A little saucy-eyed girl of seventeen will turn the head of a prudent king, make a hoary statesman forget his intriguing business, and drive a pious bishop into terrible wrestling with the devil. It is this universal laxity in men's morals which arms women with their tremendous power - power of which, we repeat, few of them can guess the extent. But some of them do guess it in time, and make a wild use of their weapons of offence out of pure malice, and without a thought of deriving any advantage from their recklessness beyond the intimate satisfaction of having done mischief. Cruelty is no name for the heartless deliberation with which some of these pretty creatures will plunge a dagger into the heart which they have first set fluttering to assure themselves of its being alive.

Say, for instance, that a young man at the opera, standing up in the stalls between the acts to reconnoitre the boxes, lets his glance fall upon a woman of surpassing beauty. Their eyes meet, and she does not turn hers away, but examines the man a moment, smiles vaguely, and then goes on talking with her box-companion. But in another moment she has looked again at the man, and this time, when their eyes meet, a tinge of modest confusion overspreads her cheeks; she hesitates, then throws a wistful glance, which says, as plainly as possible, 'I wish we knew each other. I feel drawn towards you.'

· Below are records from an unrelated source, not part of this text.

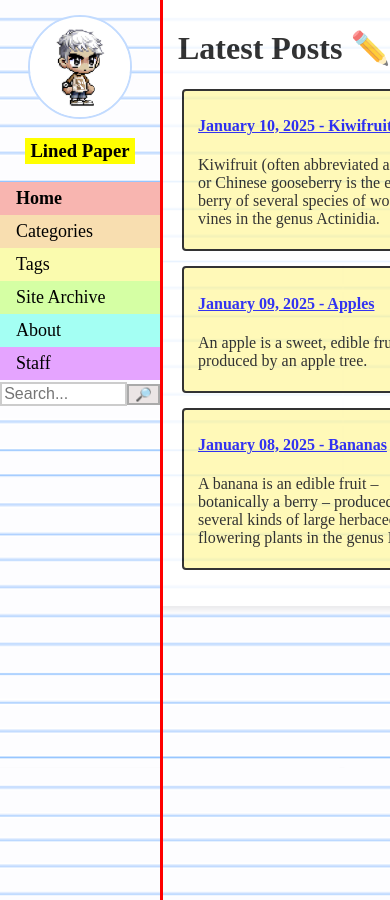
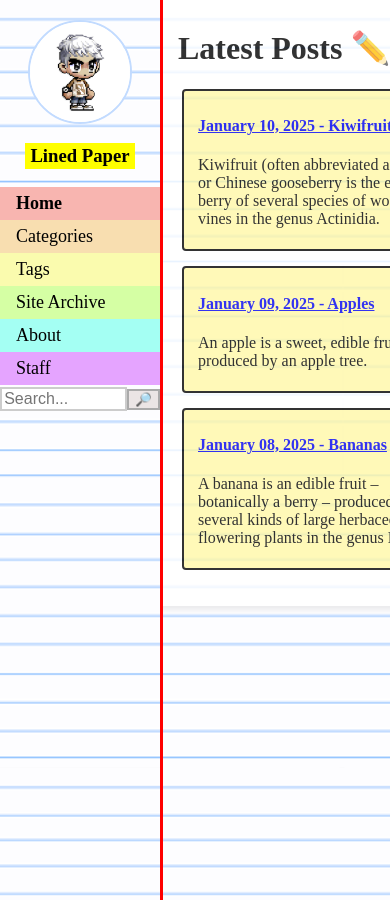
Before and after one commit to iangge/lined-paper, a Jekyll site: the page built from index.html, in a window 390 px wide. Built offline with Jekyll 4.4.1, drawn with Linux system fonts in a browser that asks for light colours; the list of posts is cut into pages by our own code.

Commit message:
Remove @media tags

```diff
--- a/assets/css/styles.scss
+++ b/assets/css/styles.scss
@@ -160,9 +160,3 @@
       margin: 0 0 20px 0; /* Keep only bottom margin */
       padding: 0; /* Remove padding, if any */
     }
-
-  /* On smaller screens, where height is less than 450px, change the style of the sidebar (less padding and a smaller font size) */
-  @media screen and (max-width: 768px) {
-    .sidenav {padding-top: 15px;}
-    .sidenav a {font-size: 18px;}
-  }
```
Also changed, not shown: 6 other files.
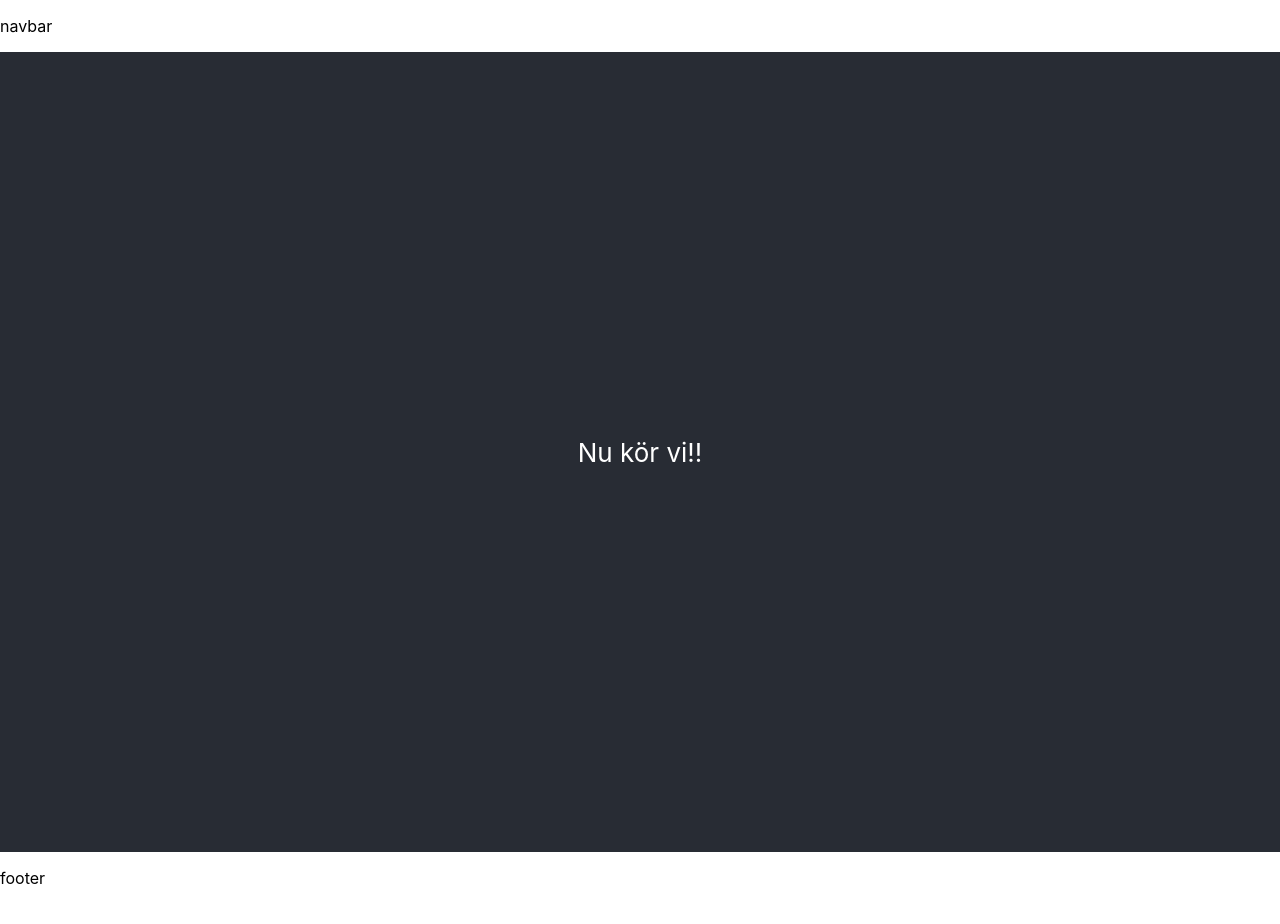
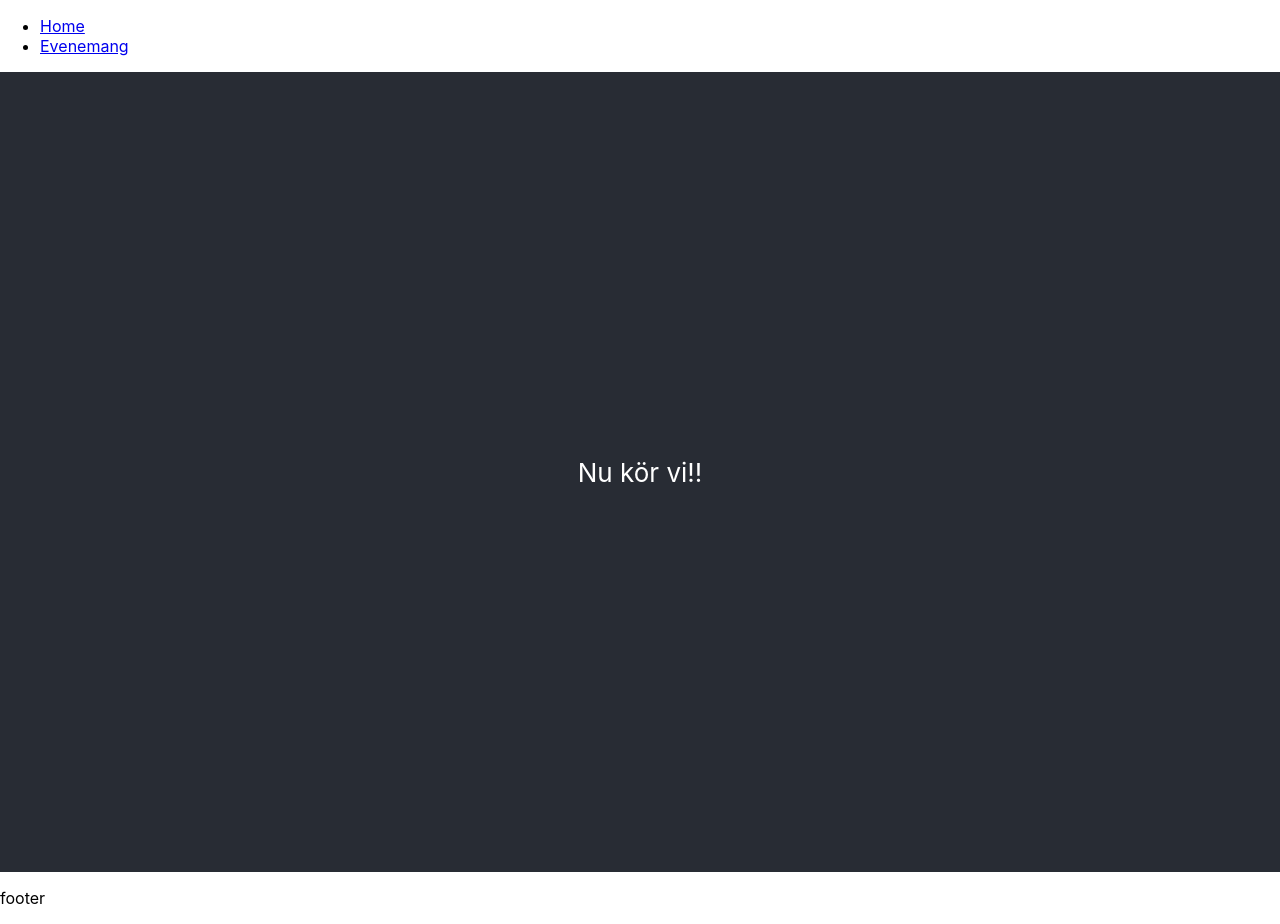
Before and after one commit to Saja81/eventersj, a React (Create React App) app in the folder frontend/: page /#/ in a window 1280 px wide. Built offline with nearby package versions, Linux system fonts and the light colour scheme.

Commit message:
navbar changes

```diff
--- a/frontend/src/Components/NavBar.tsx
+++ b/frontend/src/Components/NavBar.tsx
@@ -1,7 +1,22 @@
+import { Link } from "react-router-dom";
+
 function NavBar() {
   return (
     <div>
-      <p>navbar</p>
+      <nav>
+        <ul className="NavBar-list">
+          <li>
+            <Link className="NavBar-links" to="/">
+              Home
+            </Link>
+          </li>
+          <li>
+            <Link className="NavBar-links" to="/eventlist">
+              Evenemang
+            </Link>
+          </li>
+        </ul>
+      </nav>
     </div>
   );
 }
--- a/frontend/src/Views/ListView.tsx
+++ b/frontend/src/Views/ListView.tsx
@@ -2,15 +2,7 @@ function ListView() {
   return (
     <div className="App">
       <header className="App-header">
-        <p>Nu kör vi!</p>
-        <a
-          className="App-link"
-          href="https://reactjs.org"
-          target="_blank"
-          rel="noopener noreferrer"
-        >
-          Learn React
-        </a>
+        <p>Eventlistan</p>
       </header>
     </div>
   );
```
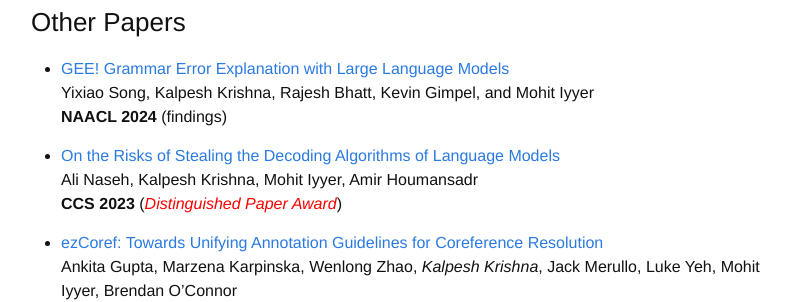
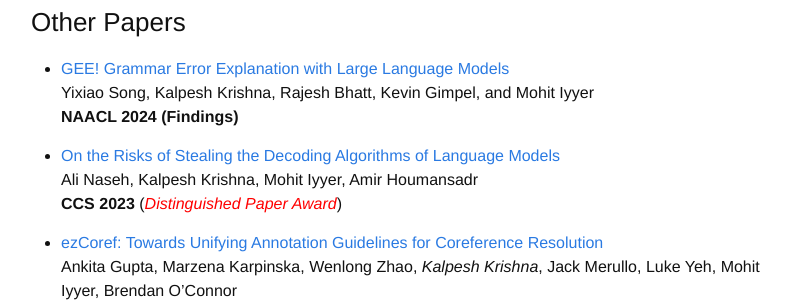
Before and after one commit to martiansideofthemoon/martiansideofthemoon.github.io, a Jekyll site: the page built from _pages/research.md, in a window 1280 px wide and 900 px high, scrolled down 1038 px. Shown: the part 152-454 px from the top of the window, without its empty margins (239-1030 px from the left). Built offline with Jekyll 4.4.1, drawn with Linux system fonts in a browser that asks for light colours; comment, search, counter and statistics services are not loaded.

```diff
--- a/_pages/research.md
+++ b/_pages/research.md
@@ -53,7 +53,7 @@ Sewon Min\*, <i>Kalpesh Krishna</i>\*, Xinxi Lyu, Mike Lewis, Wen-tau Yih, Pang
 
 * [GEE! Grammar Error Explanation with Large Language Models](https://arxiv.org/abs/2311.09517)
   Yixiao Song, Kalpesh Krishna, Rajesh Bhatt, Kevin Gimpel, and Mohit Iyyer
- **NAACL 2024** (findings)
+ **NAACL 2024 (Findings)**
 
 * [On the Risks of Stealing the Decoding Algorithms of Language Models](https://arxiv.org/abs/2303.04729)
 Ali Naseh, Kalpesh Krishna, Mohit Iyyer, Amir Houmansadr
```
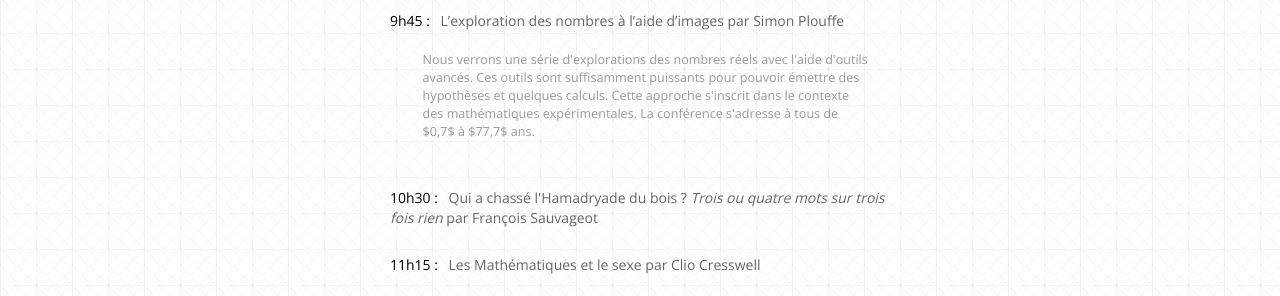
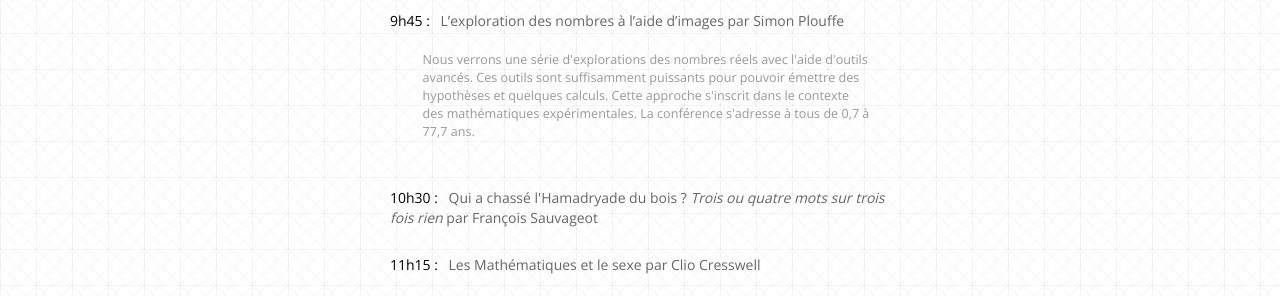
Before and after one commit to Piday/piday.github.io, a Jekyll site: the page built from programme.html, in a window 1280 px wide and 1308 px high. Shown: the part 327-623 px from the top of the window. Built offline with Jekyll 4.4.1, drawn with Linux system fonts in a browser that asks for light colours; nearby versions of some CDN libraries; Markdown is read by kramdown in place of the engine named in the settings.

```diff
--- a/programme.html
+++ b/programme.html
@@ -29,8 +29,8 @@ permalink: /Programme/
         <li>
           <p>
           <a class = "horaire" name = "plouffe">9h45 :</a> L’exploration des nombres à l’aide d’images par Simon Plouffe
+		  <blockquote>Nous verrons une série d'explorations des nombres réels avec l'aide d'outils avancés. Ces outils sont suffisamment puissants pour pouvoir émettre des hypothèses et quelques calculs. Cette approche s'inscrit dans le contexte des mathématiques expérimentales. La conférence s'adresse à tous de 0,7 à 77,7 ans.</blockquote>
           </p>
-		  <blockquote>Nous verrons une série d'explorations des nombres réels avec l'aide d'outils avancés. Ces outils sont suffisamment puissants pour pouvoir émettre des hypothèses et quelques calculs. Cette approche s'inscrit dans le contexte des mathématiques expérimentales. La conférence s'adresse à tous de $0,7$ à $77,7$ ans.</blockquote>
         </li>
         <li>
           <p>
@@ -40,8 +40,8 @@ permalink: /Programme/
         <li>
           <p>
           <a class = "horaire" name = "cresswell">11h15 :</a> Les Mathématiques et le sexe par Clio Cresswell
+		  <blockquote>Le titre vous paraît accrocheur ? Je l’espère, parce que c’est à cet extrême que l’on peut trouver les mathématiques aujourd'hui. Venez voir toutes les équations!</blockquote>
           </p>
-		  <blockquote>Le titre vous paraît accrocheur ? Je l’espère, parce que c’est à cet extrême que l’on peut trouver les mathématiques aujourd'hui. Venez voir toutes les équations!</blockquote>
         </li>
       </ul>
 
```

One such glance suffices to set the man's heart and head aflame, and at the close of the performance behold him on the grand staircase waiting to see his charmer come out. But she is a practised Flirt, who has only amused herself by trying the killing-power of her eyes; just as a man, when going out to shoot, may prove his double-barrel by knocking a miserable sparrow off a branch, so, with the coldest of unconscious stares, she sweeps by, leaving the presumptuous wight dumbfounded. He slinks off with a lagging step, out of conceit with himself, red to his ear-tips, and full of bile. It may be years before he recovers from this humiliation; and forget it he never will, if he lives to a hundred. There are some men who have carried the deep scar of one false glance all through their lives.

orna About Flirts orna Flirt's Power orna Season Flirt orna Example And Precept
orna Plain Sisters orna Ecclesiastical Flirt orna Home Regimental Flirts orna Foreign Regimental Flirt
orna Seaside Flirt orna Tourist Flirt orna Country-Town-House Flirts orna Sentimental Flirt
orna Studious Flirt

Taken from original text, as written. May contain OCR errors.